## SOURCE DATA
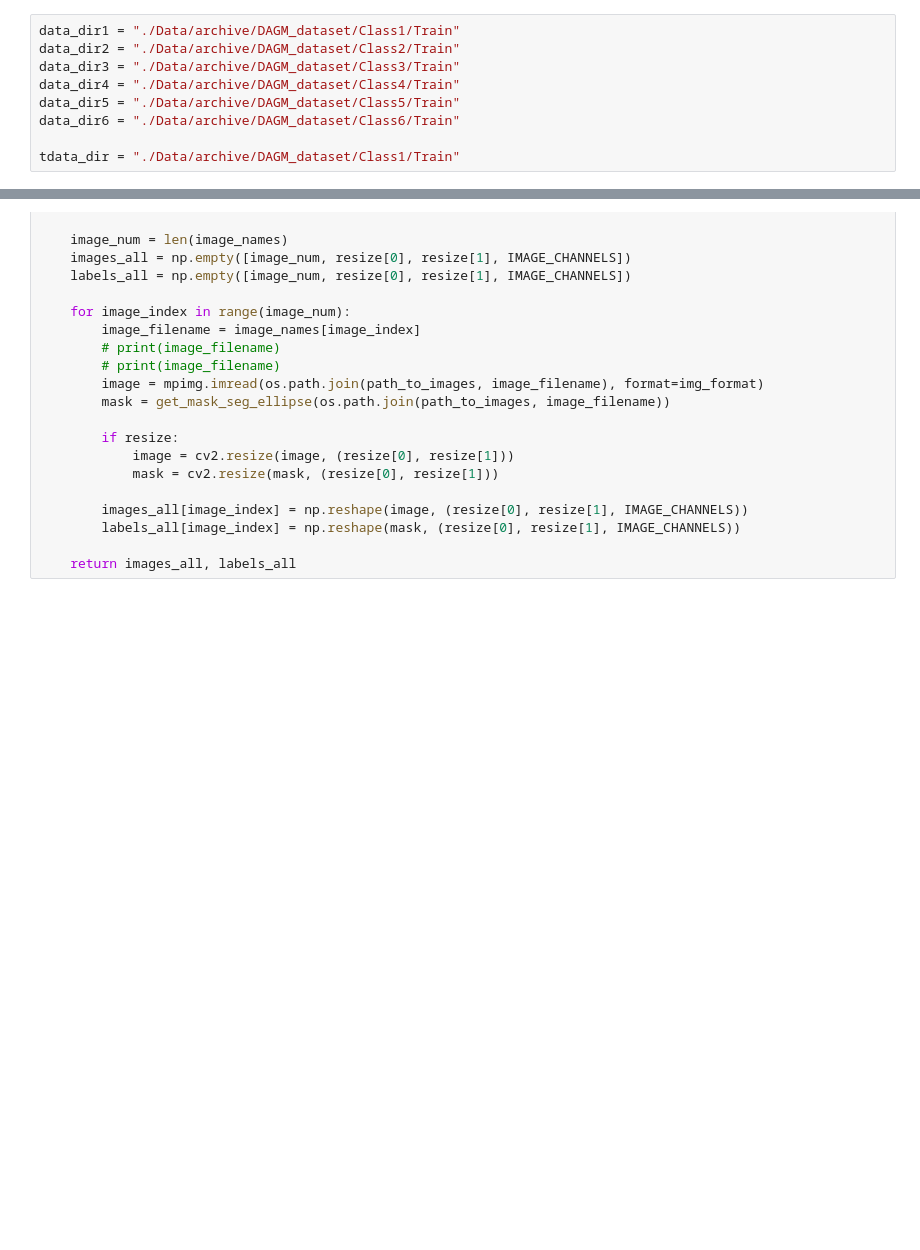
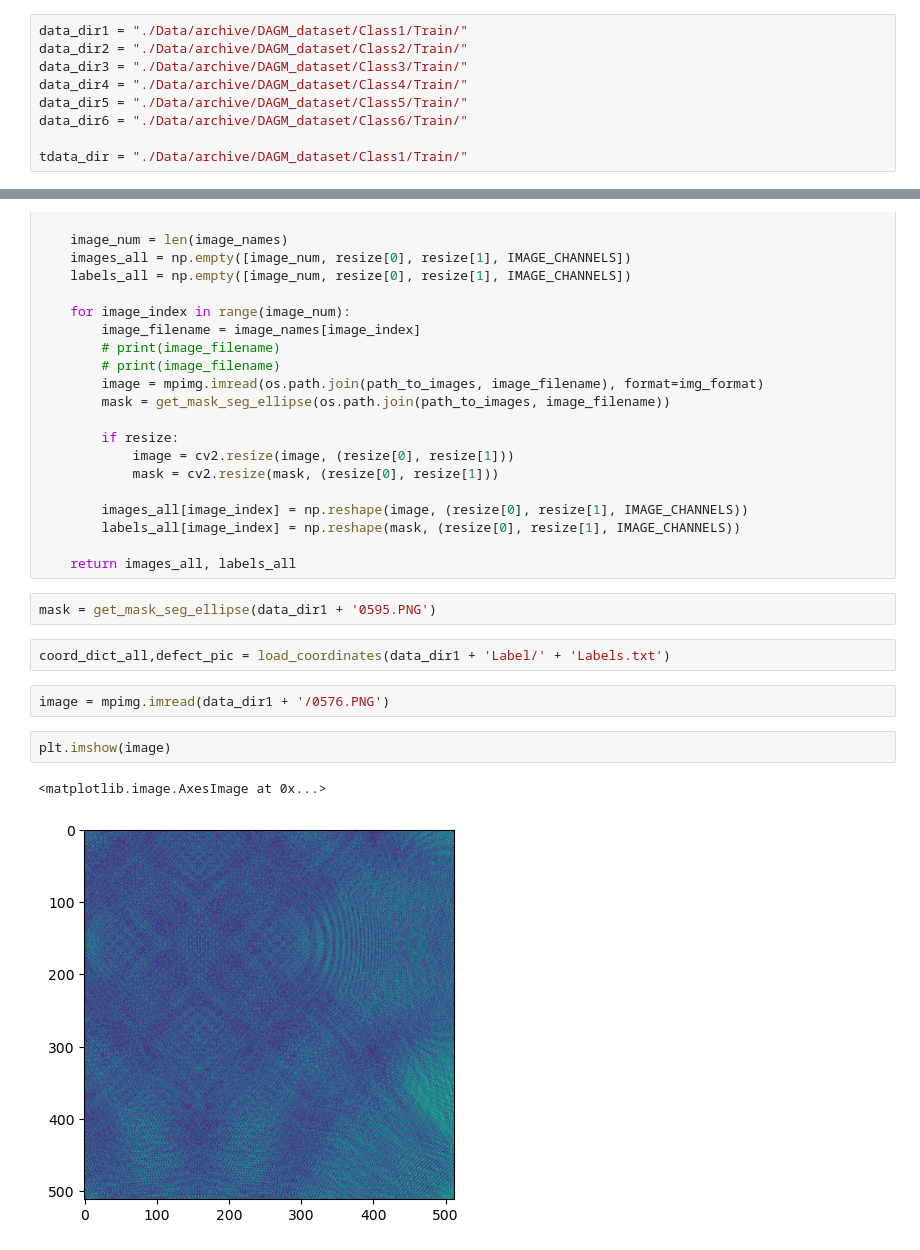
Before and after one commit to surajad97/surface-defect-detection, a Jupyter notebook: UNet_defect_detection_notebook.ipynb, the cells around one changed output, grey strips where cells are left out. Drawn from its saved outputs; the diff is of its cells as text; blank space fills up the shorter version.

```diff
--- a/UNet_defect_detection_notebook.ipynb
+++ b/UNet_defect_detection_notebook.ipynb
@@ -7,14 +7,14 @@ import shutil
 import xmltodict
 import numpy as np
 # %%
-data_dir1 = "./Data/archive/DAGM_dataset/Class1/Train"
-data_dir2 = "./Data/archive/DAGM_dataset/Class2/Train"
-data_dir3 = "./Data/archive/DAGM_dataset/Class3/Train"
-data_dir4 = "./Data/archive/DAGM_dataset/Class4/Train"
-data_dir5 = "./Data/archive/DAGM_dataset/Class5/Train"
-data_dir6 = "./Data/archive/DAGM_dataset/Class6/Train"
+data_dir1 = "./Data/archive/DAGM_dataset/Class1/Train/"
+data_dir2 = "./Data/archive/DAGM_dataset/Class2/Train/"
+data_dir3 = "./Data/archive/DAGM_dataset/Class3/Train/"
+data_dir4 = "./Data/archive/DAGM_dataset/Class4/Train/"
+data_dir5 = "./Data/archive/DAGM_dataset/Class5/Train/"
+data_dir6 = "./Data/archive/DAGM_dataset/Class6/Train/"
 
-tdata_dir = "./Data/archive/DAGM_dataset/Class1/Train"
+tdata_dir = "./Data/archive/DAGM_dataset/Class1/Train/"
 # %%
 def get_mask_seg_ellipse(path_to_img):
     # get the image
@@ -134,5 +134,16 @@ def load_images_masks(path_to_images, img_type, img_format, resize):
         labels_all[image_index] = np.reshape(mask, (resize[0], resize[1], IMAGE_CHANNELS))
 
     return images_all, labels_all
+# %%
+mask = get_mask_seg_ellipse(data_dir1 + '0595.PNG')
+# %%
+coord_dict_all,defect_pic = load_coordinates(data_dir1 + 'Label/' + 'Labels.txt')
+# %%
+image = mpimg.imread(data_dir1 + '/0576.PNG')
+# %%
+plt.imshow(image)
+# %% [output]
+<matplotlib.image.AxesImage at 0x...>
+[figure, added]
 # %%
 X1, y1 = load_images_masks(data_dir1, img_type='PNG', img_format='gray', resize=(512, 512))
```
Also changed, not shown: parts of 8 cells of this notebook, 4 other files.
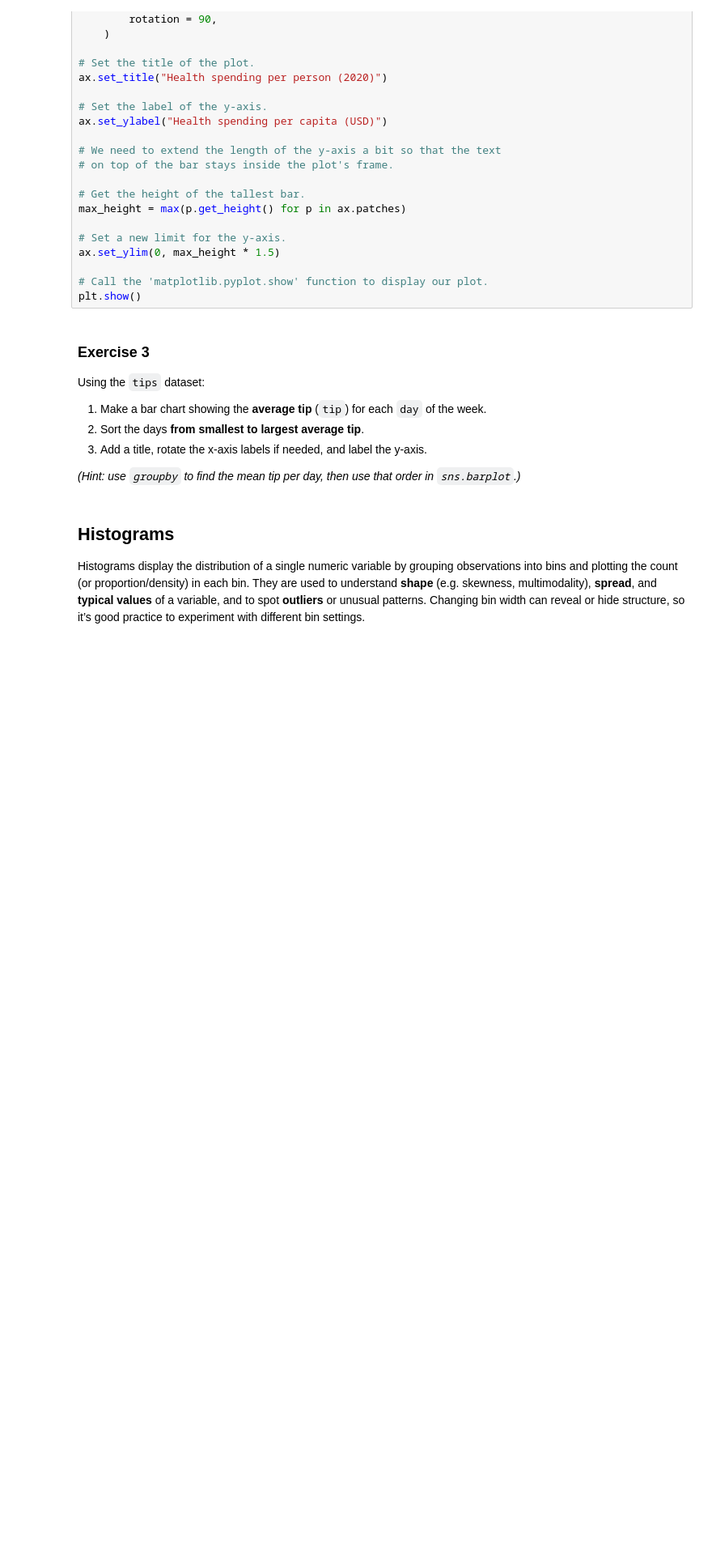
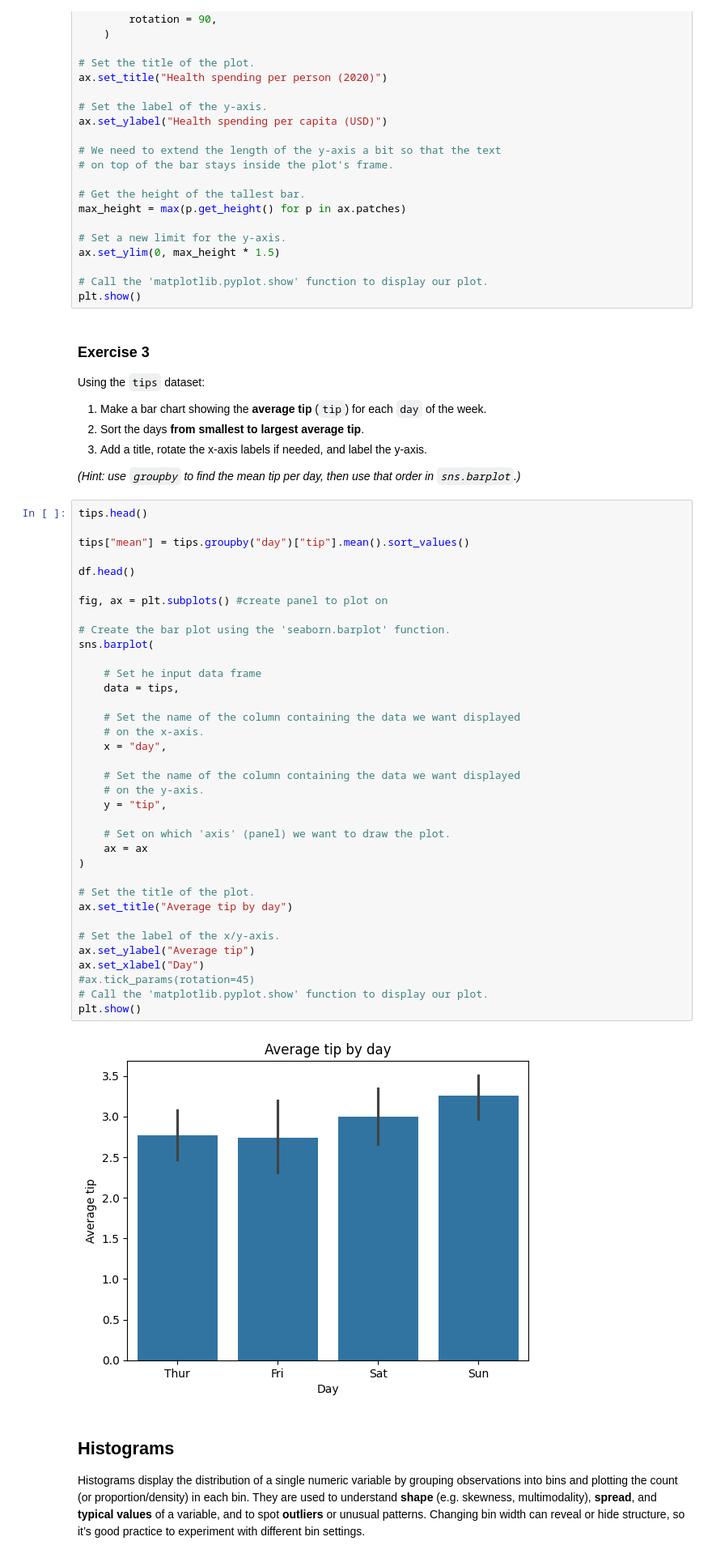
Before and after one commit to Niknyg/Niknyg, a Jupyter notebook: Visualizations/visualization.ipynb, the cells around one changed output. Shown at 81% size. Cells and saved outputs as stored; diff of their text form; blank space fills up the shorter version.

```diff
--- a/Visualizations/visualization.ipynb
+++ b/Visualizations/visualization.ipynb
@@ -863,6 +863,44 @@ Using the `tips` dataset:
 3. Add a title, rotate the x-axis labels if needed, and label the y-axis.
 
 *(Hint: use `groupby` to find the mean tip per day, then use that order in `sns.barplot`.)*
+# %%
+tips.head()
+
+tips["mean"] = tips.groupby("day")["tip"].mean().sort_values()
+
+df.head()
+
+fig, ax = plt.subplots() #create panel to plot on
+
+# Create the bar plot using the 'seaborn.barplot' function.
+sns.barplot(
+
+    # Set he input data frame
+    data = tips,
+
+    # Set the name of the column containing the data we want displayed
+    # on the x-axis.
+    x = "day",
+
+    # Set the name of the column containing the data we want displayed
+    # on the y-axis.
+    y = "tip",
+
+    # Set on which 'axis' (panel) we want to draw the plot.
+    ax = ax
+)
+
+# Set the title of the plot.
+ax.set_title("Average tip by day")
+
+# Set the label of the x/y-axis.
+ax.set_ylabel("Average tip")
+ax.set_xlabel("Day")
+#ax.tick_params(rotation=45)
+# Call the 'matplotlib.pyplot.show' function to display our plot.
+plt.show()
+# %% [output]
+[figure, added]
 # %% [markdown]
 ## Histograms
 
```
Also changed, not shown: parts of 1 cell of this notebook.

## PROBLEM TO SOLVE
Omit all pictures and repeat the rest of the records verbatim.

## ANSWER BOX
Before and after one commit to surajad97/surface-defect-detection, a Jupyter notebook: UNet_defect_detection_notebook.ipynb, the cells around one changed output, grey strips where cells are left out. Drawn from its saved outputs; the diff is of its cells as text; blank space fills up the shorter version.

```diff
--- a/UNet_defect_detection_notebook.ipynb
+++ b/UNet_defect_detection_notebook.ipynb
@@ -7,14 +7,14 @@ import shutil
 import xmltodict
 import numpy as np
 # %%
-data_dir1 = "./Data/archive/DAGM_dataset/Class1/Train"
-data_dir2 = "./Data/archive/DAGM_dataset/Class2/Train"
-data_dir3 = "./Data/archive/DAGM_dataset/Class3/Train"
-data_dir4 = "./Data/archive/DAGM_dataset/Class4/Train"
-data_dir5 = "./Data/archive/DAGM_dataset/Class5/Train"
-data_dir6 = "./Data/archive/DAGM_dataset/Class6/Train"
+data_dir1 = "./Data/archive/DAGM_dataset/Class1/Train/"
+data_dir2 = "./Data/archive/DAGM_dataset/Class2/Train/"
+data_dir3 = "./Data/archive/DAGM_dataset/Class3/Train/"
+data_dir4 = "./Data/archive/DAGM_dataset/Class4/Train/"
+data_dir5 = "./Data/archive/DAGM_dataset/Class5/Train/"
+data_dir6 = "./Data/archive/DAGM_dataset/Class6/Train/"
 
-tdata_dir = "./Data/archive/DAGM_dataset/Class1/Train"
+tdata_dir = "./Data/archive/DAGM_dataset/Class1/Train/"
 # %%
 def get_mask_seg_ellipse(path_to_img):
     # get the image
@@ -134,5 +134,16 @@ def load_images_masks(path_to_images, img_type, img_format, resize):
         labels_all[image_index] = np.reshape(mask, (resize[0], resize[1], IMAGE_CHANNELS))
 
     return images_all, labels_all
+# %%
+mask = get_mask_seg_ellipse(data_dir1 + '0595.PNG')
+# %%
+coord_dict_all,defect_pic = load_coordinates(data_dir1 + 'Label/' + 'Labels.txt')
+# %%
+image = mpimg.imread(data_dir1 + '/0576.PNG')
+# %%
+plt.imshow(image)
+# %% [output]
+<matplotlib.image.AxesImage at 0x...>
+[figure, added]
 # %%
 X1, y1 = load_images_masks(data_dir1, img_type='PNG', img_format='gray', resize=(512, 512))
```
Also changed, not shown: parts of 8 cells of this notebook, 4 other files.
Before and after one commit to Niknyg/Niknyg, a Jupyter notebook: Visualizations/visualization.ipynb, the cells around one changed output. Shown at 81% size. Cells and saved outputs as stored; diff of their text form; blank space fills up the shorter version.

```diff
--- a/Visualizations/visualization.ipynb
+++ b/Visualizations/visualization.ipynb
@@ -863,6 +863,44 @@ Using the `tips` dataset:
 3. Add a title, rotate the x-axis labels if needed, and label the y-axis.
 
 *(Hint: use `groupby` to find the mean tip per day, then use that order in `sns.barplot`.)*
+# %%
+tips.head()
+
+tips["mean"] = tips.groupby("day")["tip"].mean().sort_values()
+
+df.head()
+
+fig, ax = plt.subplots() #create panel to plot on
+
+# Create the bar plot using the 'seaborn.barplot' function.
+sns.barplot(
+
+    # Set he input data frame
+    data = tips,
+
+    # Set the name of the column containing the data we want displayed
+    # on the x-axis.
+    x = "day",
+
+    # Set the name of the column containing the data we want displayed
+    # on the y-axis.
+    y = "tip",
+
+    # Set on which 'axis' (panel) we want to draw the plot.
+    ax = ax
+)
+
+# Set the title of the plot.
+ax.set_title("Average tip by day")
+
+# Set the label of the x/y-axis.
+ax.set_ylabel("Average tip")
+ax.set_xlabel("Day")
+#ax.tick_params(rotation=45)
+# Call the 'matplotlib.pyplot.show' function to display our plot.
+plt.show()
+# %% [output]
+[figure, added]
 # %% [markdown]
 ## Histograms
 
```
Also changed, not shown: parts of 1 cell of this notebook.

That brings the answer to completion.